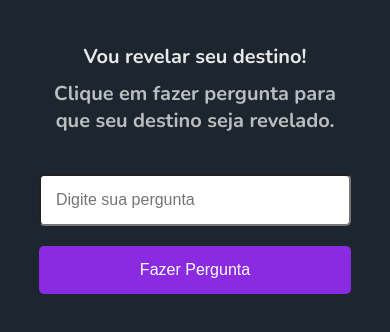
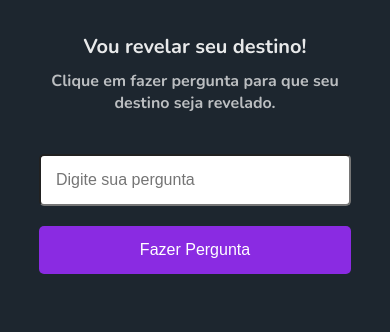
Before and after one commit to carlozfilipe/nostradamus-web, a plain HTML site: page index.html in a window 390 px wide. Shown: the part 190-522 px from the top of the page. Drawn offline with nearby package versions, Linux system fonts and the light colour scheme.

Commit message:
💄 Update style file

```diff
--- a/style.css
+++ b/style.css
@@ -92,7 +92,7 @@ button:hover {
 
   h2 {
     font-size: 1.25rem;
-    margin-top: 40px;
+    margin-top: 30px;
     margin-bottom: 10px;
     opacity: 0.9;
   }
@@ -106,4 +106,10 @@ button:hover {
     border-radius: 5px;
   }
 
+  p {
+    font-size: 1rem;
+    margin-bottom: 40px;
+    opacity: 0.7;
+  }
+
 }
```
• • • • • • •
- WHAT YOU WILL DO -
How many of the lines in the data above carry the word "style"? Say the number and nothing else.

- RESULT -
3